percent of whites, almost one in five, said they would not support a
qualified Afro-American candidate nominated by their party for gover
"In the two runs that Tom Bradley, the mayor of Los Angeles, made
for governor of California, polls found that from 5 percent to 15 percent
of whites said they would not vote for a black person for governor,"
said Political Scientist Charles Henry in an article, "Why the Higher
Rungs of Power Elude Black Politicians," written by Ronald Smothers.
"The higher the office, the more whites there were who would
admit that they would never vote for a black," said Linda Williams, a
senior research associate at the Joint Center.
"Black politicians whose aspirations have taken them beyond the
safe bounds of predominantly black constituencies have often found
themselves in a limbo of their own," Mr. Smothers said. "In recent years
Please see page A 1 1
Burke keynotes local
By TONYA V.SMITH
Chronide Staff Writer
The Democratic Party represents hope, the ful
fillment of unfulfilled dreams, desires and the future,
Alderman Vivian H. Burke told about 60 people at
the 5th Congressional District Convention May 20.
"We need to unify rather than to let others divide
us,* Mrs. Burke said making reference to the low
turnout at the meeting held in the Parkland High
Also speaking on the low level of Democratic
participation at the congressional rally was Robert F.
Joyce, who ran unsuccessfully for the chairmanship
of Forsyth County.
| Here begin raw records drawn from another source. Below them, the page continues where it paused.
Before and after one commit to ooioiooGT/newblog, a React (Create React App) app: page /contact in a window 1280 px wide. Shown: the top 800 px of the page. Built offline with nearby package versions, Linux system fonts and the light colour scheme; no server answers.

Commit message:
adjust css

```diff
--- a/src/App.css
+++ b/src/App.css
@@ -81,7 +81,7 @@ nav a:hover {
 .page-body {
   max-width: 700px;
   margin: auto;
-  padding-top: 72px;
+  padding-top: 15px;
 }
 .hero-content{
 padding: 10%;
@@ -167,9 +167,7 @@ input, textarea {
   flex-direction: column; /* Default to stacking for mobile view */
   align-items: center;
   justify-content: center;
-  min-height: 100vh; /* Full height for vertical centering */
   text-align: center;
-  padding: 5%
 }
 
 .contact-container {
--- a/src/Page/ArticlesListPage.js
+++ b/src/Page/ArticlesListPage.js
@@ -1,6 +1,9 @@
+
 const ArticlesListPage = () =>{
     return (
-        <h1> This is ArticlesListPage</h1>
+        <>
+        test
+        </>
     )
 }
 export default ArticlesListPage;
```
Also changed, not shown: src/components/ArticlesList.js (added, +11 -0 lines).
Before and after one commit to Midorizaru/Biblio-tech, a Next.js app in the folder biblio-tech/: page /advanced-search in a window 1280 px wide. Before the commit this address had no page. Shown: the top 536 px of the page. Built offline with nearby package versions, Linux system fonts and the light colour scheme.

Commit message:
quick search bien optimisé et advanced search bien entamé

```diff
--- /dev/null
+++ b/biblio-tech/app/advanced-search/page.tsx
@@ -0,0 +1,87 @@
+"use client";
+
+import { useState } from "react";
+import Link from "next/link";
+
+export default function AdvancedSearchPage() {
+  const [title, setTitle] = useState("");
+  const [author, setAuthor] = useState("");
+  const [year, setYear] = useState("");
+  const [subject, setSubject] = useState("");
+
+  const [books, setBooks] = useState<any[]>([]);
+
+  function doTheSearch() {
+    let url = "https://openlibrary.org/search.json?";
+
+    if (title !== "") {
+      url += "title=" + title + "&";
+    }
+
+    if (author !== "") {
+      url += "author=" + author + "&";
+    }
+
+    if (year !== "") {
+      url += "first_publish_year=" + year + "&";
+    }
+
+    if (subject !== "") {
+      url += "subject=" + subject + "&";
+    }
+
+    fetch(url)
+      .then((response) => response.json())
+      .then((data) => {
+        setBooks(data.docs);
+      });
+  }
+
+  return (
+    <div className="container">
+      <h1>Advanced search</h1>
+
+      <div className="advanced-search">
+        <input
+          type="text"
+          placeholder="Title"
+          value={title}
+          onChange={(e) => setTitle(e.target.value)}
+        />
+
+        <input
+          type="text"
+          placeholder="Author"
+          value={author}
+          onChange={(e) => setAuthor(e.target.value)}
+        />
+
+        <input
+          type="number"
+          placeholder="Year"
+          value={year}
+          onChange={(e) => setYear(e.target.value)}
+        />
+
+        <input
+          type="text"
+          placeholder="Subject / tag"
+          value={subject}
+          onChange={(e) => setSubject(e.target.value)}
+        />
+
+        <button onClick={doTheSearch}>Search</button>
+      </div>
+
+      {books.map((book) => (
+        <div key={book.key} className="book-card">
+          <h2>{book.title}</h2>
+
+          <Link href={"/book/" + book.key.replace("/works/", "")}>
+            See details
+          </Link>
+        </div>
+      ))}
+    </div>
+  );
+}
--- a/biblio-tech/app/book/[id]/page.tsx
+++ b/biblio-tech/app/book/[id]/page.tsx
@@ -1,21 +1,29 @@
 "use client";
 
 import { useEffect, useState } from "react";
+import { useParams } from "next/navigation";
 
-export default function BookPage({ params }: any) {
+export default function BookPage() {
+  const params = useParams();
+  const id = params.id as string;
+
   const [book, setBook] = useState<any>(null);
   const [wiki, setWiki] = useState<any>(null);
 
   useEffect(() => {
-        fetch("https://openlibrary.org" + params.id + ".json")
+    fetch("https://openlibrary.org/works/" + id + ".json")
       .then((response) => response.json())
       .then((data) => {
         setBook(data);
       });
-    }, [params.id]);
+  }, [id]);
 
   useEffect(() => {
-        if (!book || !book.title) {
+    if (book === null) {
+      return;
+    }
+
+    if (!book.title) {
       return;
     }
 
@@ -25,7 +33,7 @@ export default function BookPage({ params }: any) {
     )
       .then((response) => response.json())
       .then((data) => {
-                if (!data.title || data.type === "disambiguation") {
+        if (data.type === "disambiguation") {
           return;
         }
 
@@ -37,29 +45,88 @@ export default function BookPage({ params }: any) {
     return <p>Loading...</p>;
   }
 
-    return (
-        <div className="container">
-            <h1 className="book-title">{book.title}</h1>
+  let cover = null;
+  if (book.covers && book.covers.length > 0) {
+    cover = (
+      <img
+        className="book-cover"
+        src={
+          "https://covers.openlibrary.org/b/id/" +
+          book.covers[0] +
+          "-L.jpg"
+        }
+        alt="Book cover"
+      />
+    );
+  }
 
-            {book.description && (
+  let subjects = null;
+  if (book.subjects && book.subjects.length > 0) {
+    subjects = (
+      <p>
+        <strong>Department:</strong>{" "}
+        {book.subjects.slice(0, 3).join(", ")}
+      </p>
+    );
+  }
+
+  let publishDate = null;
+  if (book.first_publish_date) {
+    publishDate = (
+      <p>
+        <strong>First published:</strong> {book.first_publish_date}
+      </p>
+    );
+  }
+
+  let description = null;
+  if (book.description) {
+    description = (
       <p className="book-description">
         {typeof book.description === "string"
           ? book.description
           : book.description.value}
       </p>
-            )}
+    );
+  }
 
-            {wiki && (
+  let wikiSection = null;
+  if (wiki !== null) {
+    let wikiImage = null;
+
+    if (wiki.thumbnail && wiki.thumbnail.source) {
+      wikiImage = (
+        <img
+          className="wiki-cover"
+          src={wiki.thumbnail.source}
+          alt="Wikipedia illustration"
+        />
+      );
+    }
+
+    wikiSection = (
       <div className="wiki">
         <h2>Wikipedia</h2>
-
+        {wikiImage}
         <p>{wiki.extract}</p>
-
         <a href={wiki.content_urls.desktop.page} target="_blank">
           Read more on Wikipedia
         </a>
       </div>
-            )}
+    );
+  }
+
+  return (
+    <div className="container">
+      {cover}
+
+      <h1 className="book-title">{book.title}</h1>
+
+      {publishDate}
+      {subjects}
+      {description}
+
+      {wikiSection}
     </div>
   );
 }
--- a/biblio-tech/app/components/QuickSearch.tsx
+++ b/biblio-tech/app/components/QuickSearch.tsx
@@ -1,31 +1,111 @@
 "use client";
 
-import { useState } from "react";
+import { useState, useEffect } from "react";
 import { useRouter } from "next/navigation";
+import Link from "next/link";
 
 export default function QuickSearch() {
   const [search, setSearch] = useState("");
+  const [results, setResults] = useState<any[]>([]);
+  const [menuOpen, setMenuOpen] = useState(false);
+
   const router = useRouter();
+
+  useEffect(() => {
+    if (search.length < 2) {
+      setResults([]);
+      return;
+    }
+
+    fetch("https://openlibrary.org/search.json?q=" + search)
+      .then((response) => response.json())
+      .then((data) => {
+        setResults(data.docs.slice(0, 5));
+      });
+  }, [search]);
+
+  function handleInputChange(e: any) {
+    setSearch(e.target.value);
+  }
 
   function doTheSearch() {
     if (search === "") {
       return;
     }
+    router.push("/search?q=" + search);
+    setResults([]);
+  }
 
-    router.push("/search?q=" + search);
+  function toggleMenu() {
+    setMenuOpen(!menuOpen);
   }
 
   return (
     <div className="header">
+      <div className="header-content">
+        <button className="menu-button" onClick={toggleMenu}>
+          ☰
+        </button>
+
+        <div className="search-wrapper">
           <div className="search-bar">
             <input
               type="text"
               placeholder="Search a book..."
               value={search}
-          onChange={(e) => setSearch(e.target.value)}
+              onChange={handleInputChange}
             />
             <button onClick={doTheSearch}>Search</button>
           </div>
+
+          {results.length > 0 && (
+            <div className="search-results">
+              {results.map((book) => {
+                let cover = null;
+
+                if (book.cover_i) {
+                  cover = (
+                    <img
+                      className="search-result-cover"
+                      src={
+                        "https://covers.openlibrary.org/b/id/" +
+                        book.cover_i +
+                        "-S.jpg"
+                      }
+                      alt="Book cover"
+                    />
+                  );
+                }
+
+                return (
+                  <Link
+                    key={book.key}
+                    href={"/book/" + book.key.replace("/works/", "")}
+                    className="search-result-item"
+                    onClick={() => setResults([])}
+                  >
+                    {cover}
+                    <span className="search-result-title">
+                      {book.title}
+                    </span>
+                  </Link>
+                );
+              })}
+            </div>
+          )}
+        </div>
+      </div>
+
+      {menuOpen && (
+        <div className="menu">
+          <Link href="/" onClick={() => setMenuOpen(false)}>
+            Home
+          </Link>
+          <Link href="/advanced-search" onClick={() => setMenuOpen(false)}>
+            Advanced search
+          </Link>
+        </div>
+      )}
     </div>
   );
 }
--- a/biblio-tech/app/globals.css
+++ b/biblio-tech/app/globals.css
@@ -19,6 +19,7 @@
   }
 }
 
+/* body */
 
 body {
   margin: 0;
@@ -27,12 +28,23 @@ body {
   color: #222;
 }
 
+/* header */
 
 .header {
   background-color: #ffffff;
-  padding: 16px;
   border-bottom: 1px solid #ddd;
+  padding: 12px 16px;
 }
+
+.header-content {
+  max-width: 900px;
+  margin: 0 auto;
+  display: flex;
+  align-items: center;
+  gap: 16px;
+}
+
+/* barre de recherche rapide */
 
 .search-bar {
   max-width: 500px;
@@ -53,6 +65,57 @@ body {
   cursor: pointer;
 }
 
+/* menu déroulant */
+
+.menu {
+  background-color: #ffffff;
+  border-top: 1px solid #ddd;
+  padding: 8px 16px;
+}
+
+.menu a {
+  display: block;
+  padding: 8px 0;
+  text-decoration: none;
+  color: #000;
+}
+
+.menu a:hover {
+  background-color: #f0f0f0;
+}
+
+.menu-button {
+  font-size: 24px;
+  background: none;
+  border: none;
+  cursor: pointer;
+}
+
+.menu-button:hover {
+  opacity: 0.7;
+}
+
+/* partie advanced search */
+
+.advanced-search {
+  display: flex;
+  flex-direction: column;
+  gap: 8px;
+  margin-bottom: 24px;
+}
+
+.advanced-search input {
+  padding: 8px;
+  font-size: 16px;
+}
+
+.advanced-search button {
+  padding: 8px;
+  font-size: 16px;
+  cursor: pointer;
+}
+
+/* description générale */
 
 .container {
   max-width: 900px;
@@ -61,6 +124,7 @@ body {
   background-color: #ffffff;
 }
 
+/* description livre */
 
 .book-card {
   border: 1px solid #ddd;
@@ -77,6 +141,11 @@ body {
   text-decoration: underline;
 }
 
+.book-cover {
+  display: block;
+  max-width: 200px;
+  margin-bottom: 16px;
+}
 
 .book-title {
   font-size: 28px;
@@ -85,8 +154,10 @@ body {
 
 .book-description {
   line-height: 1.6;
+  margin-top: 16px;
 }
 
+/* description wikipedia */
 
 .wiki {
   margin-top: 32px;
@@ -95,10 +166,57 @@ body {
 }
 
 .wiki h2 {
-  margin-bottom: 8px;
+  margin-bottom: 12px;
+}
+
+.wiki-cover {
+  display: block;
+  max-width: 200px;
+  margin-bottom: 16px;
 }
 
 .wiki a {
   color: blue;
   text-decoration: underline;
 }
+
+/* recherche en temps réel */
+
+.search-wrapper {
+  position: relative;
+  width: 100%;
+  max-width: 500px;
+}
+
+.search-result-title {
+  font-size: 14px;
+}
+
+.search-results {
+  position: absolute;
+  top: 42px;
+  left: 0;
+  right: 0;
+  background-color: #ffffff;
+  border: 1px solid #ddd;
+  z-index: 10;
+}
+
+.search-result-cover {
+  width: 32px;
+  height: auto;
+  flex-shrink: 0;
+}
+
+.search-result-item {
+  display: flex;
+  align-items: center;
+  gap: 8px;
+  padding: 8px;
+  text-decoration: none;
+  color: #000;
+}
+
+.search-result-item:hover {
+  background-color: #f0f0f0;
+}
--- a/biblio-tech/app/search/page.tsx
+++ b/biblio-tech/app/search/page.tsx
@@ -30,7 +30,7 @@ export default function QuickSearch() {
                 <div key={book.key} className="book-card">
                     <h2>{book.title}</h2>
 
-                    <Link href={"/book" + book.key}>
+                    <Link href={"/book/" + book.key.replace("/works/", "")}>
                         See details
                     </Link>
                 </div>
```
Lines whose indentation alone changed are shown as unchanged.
Mr. Joyce spoke in Congressman
Steve L. Neal's stead who was ill and could not
attend the convention.
"It's discouraging, isn't it (the number of people
in the auditorium)," said Mr. Joyce. "We need to get
our Democrats back to precinct meetings. We haven't
lost. We're just not getting these people out to vote
like we used to. We need to be looking for ... a good
candidate to win and run against Jesse Helms."
The Democratic Party has had some difficult
times lately, Mrs. Burke conceded. But true
Democrats must continue to stand, she said.
'True Democrats care about the poor, the forgot
ten, the handicapped, the unemployed, crime, the
children and the children having Children," she said.
"Because we care we are penalized and labeled as
being too liberal ... we need to unify rather than let
others divide us."
Unity, organization and strength begins at the
precinct levels, Mrs. Burke said.
"We must first organize at the precinct level and
work to get true Democrats registered," she said. "In
order to reach people we must reach out. Grass-roots,
Please see page A9
? - -r-tr T! 1
Alderman Vivian Burke
National experts to address drug seminar
From Chronide Staff Reports
The city Board of Aldermen's
Public Safety Committee and the
Citizens Drug Task Force is spon
soring a drug seminar today from
9 a.m. to 3:30 p.m. in the M.C.
Benton Convention Center.
Speakers from across the
United States will speak on drug
issues affecting the city, including
total community involvement in
fighting drug abuse.
The speakers include, Bill
Rudolph, administrator, Northside
High School, Atlanta, Ga.;
Michael Schrunk, district attorney,
Multnomoh County, Oregon;
Mark DeBernado, National Cham
ber of Commerce, Washington,
D.C.; Frank Parks, president,
National High School Athletic
Coaches Association; William F.
Alder, chief. Office of Con'gres
sional and Public Affairs, Drug
The seminar was organized as
a result of local citizens' concerns
about drugs, said Alderman
Vivian H. Burke, chair of the Pub
lic Safety Committee.
"While I was at the National
League of Cities Conference in
March, I decided tq^talk to top
people oj| 'Hr ?
what Winston-Salem can do in
neighborhoods to help solve the
drug problem," Mrs. Burke said.
"They commended us for taking
initiative and pledged to provide
us speakers for a seminar.
"The idea of the seminar is to
bring together various people in
the community to hear these
nationally known experts discuss
what we can do to heln deal untK